Guerrilla street cred

Grassroots Advertising is using new tech to improve the creativity of the messages it brings to people.

Shoppers entered a glass-sided truck to play a game and have a chance to open a plexi box to receive a gift from Holt Renfrew.

Grassroots Advertising knows how to take brand messages to the people and, thanks to new technologies, the mediaco has been ratcheting up the creativity and innovation of its executions. Its philosophy is that anything is possible, and has embraced a can-do attitude to deliver on that.

Mike Gillissie, the company’s VP sales, operations and business development, says, “We make it a point to say yes as much as possible. ‘Do we do crop circle advertising? Yes we do’.”

Gillissie says Grassroots is seeing more demand for creating memories, and a focus on making sure the experiences are easily shared on social media to amplify the audience.  “We’re enjoying integrating technology with traditional out-of- home and seeing how much fun the viewer can have with it.” Toronto-based Grassroots Advertising has specialized in guerrilla marketing and street advertising for more than 30 years across Canada, the US and Europe. Its main products include experiential, 3D props and stunts, wildpostings, projections, street frames, mobile billboards, showcase vehicles, food trucks, sampling, stencil and chalk art, murals, human billboards, indoor posters and whatever unique executions can be imagined. A recent Grassroots campaign for Cars to Go in Vancouver featured a static display integrated with a large format projection and hidden talent. As customers went to pick up their rented cars, they were greeted by a big projection of comedians interacting with them in real time, transforming what is typically neither a fun nor memorable experience into something to tweet about.

Nordstrom welcomed spring with a floral-wrapped truck and brand ambassadors handing out tulips to shoppers.

This Air Miles campaign took its American Express card message to the street via chalk art created with eco-friendly chalk.

Gillissie says gamification executions, such as a campaign executed for Toyota, are also great for word of mouth and social sharing. To generate Corolla buzz, passersby were offered a seat and a steering wheel to take a virtual test drive on a (virtual) 40-foot track that was projected on a wall for all to see. This is the type of experience that is happily shared by word of mouth and social media.”

He expects the experiential aspect of out-of- home to increase even more as media and technologies converge. Integration of big data, beacon tech and digital OOH will result in more hyper-targeting, fuelling dramatic growth of the industry and the use of triggers and ID software to influence behaviour. “We see trends in what clients want to do,” says Gillissie.  “A couple of years ago our walking billboards were very popular, as was 3D chalk art. Currently food trucks and our showcase vehicle are getting a lot of traction, as they garner very positive consumer interaction with brands.” One example is a campaign developed for Nordstrom, which included a truck branded with an elegant floral pattern and brand ambassadors handing out tulips to welcome in spring. Another Nordstrom campaign used food trucks to give away hot chocolate and gingerbread cookies. The cups had a tear-away tab that was a coupon for a free gift in-store, effectively bringing people into the store and creating a rewarding experience from start to finish.

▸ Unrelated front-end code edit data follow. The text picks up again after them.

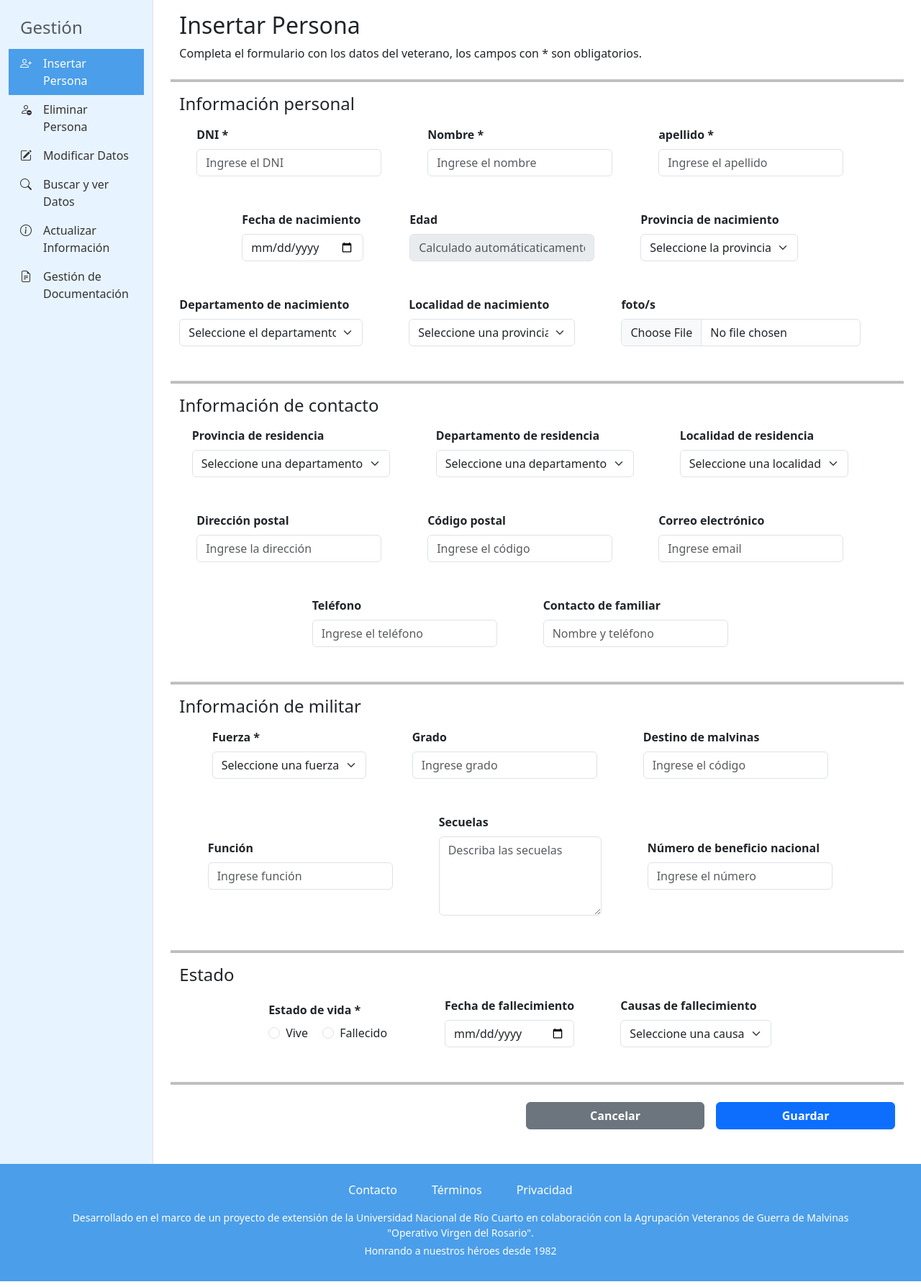
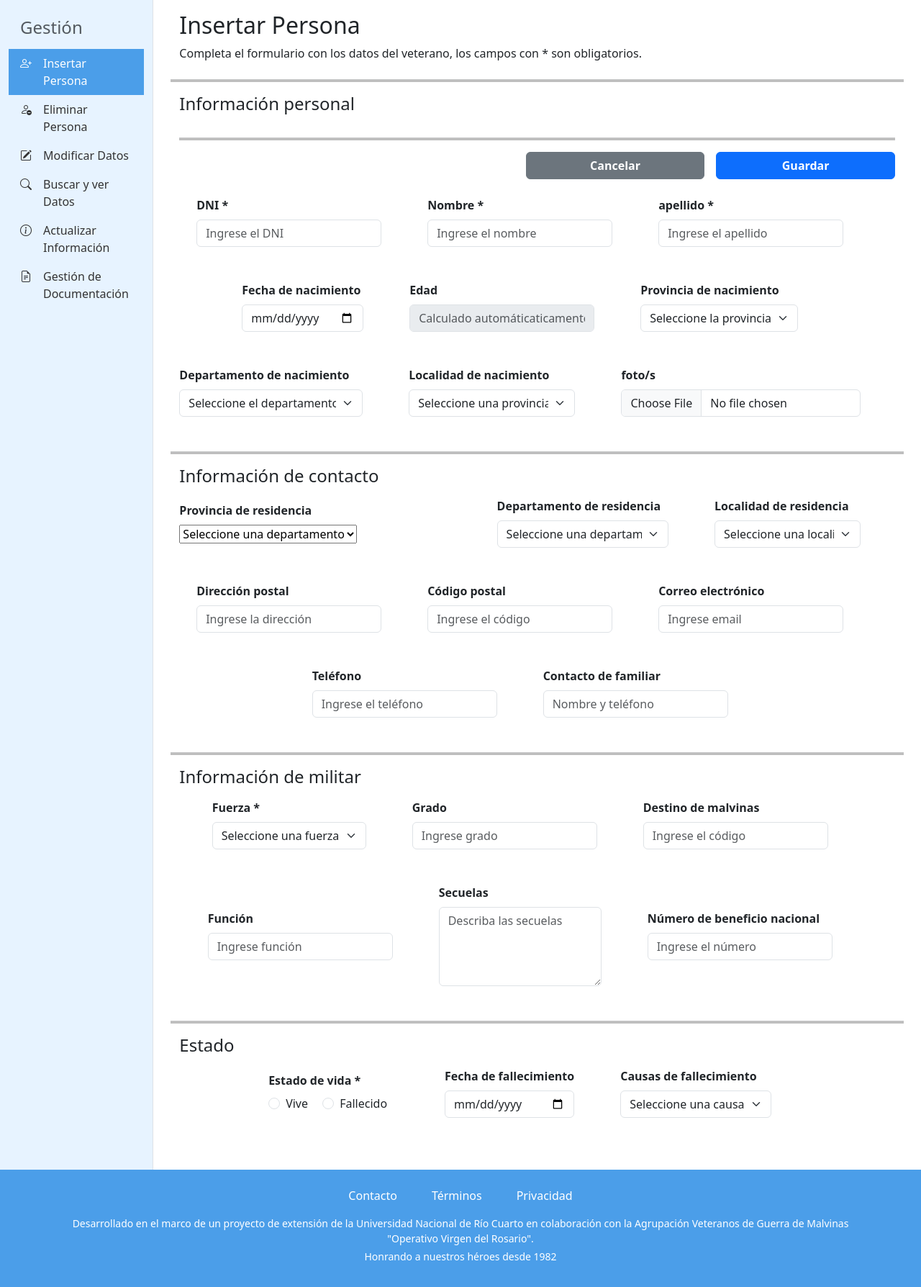
Before and after one commit to AlieniAgustin/proyecto-malvinas-unrc-2025, a Flask app: page /admin/insertar in a window 1280 px wide. Shown: the part 79-1867 px from the top of the page at 72% size. Run offline with Flask 3, Linux system fonts and the light colour scheme; the visitor is signed in with stand-in values (Sample User, id 1); data that the repository does not hold is empty.

Commit message:
avance en el insertar

```diff
--- a/app/routes.py
+++ b/app/routes.py
@@ -31,6 +31,8 @@ def start():
     cursor.close()
 
     return render_template('start.html',total_veteranos = total_veteranos, total_fuerzas = total_fuerzas, documentos = documentos, anos_historia = anos_historia)
+
+
 
 @bp.route('/buscar')
 def buscar():
--- a/app/templates/admin/insertar.html
+++ b/app/templates/admin/insertar.html
@@ -6,12 +6,28 @@
 <!-- solo esta hecha la base -->
 <div class="container-fluid">
     <div class="row">
-            <h1 class="h2">Insertar Persona</h1>
-            <div class="d-flex align-items-center mb-4">
-                <h>Completa el formulario con los datos del veterano, los campos con * son obligatorios.</h>
+        <h1 class="h2">Insertar Persona</h1>
+        <div class="d-flex align-items-center mb-4">
+            <h>Completa el formulario con los datos del veterano, los campos con * son obligatorios.</h>
+        </div>
+        <hr style="height:0.5vh;background: #000000;">
+        <h1 class="h4 mb-3">Información personal</h1>
+        <form action="" method="POST" >
+
+
+
+
+            <hr style="height:0.5vh;background: #000000;">
+            <div class="hstack gap-3 justify-content-end mt-2 mb-3">
+                <a href="{{ url_for('main.dashboard') }}" class="btn btn-secondary w-25 fw-bold mb-2">Cancelar</a>
+                <button type="submit" class="btn btn-primary w-25 fw-bold mb-2">Guardar</button>
             </div>
-            <hr style="height:0.5vh;background: #000000;">
-            <h1 class="h4 mb-3">Información personal</h1>
+        </form>
+
+
+
+
+
             <!-- primera linea -->
             <div class="hstack gap-3 justify-content-center mb-5">
                 <div class="me-5">
@@ -84,7 +100,7 @@
             <div class="hstack gap-3 justify-content-center mb-5">
                 <div class="me-5">
                     <label for="provincia_residencia" class="form-label fw-bold">Provincia de residencia</label>
-                    <select class="form-select" id="provincia_residencia" name="provincia_residencia" placeholder="Seleccione una departamento">
+                    <select container p-4class="form-select" id="provincia_residencia" name="provincia_residencia" placeholder="Seleccione una departamento">
                         <option value="">Seleccione una departamento</option>
                         {% for id, nombre in causas %}
                             <option value="{{ id }}">{{ nombre }}</option>
@@ -197,6 +213,7 @@
                         <label class="form-check-label" for="opcion2">Fallecido</label>
                     </div>
                 </div>
+                <!--hacer que esto no aparesca al poner que esta vivo-->
                 <div class="me-5">
                     <label for="nombre" class="form-label fw-bold">Fecha de fallecimiento</label>
                     <input type="date" class="form-control" id="nombre" name="nombre" placeholder="Ingrese el DNI">
@@ -212,11 +229,13 @@
                 </div>
 
             </div>
-                        <hr style="height:0.5vh;background: #000000;">
-            <div class="hstack gap-3 justify-content-end mt-2 mb-3">
-                <button type="submit" class="btn btn-secondary w-25 fw-bold mb-2">Cancelar</button>
-                <button type="submit" class="btn btn-primary w-25 fw-bold mb-2">Guardar</button>
-            </div>
+
+
+
+
+
+
+
         </div>
     </div>
 </div>
```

Projection tech gave Toyota the ability to give virtual Corolla test drives on a 40-foot track projected onto city walls.

Holt Renfrew also used a display truck in an interesting way. People were invited into the glass-sided vehicle to play a game, then given the opportunity to choose a key that opened one of three plexi boxes, each one containing gifts for them to take home.

Nordstrom welcomed spring with a floral-wrapped truck and brand ambassadors handing out tulips to shoppers.

Nordstrom welcomed spring with a floral-wrapped truck and brand ambassadors handing out tulips to shoppers.


Gillissie says out-of- home, even in its most traditional sense, is still completely relevant: “It augments thedigital message. It is the original geo-targeted medium – and great creative with a powerful image cannot be ignored.” Since the average person spends over three hours out of home per day, Gillissie says as people become less tethered to their offices and homes, thanks to mobile devices, this will likely increase.  “I think now more than ever the real-world omnipresent nature of out-of home is critical for any plan. After all, you can’t skip it or turn it off.”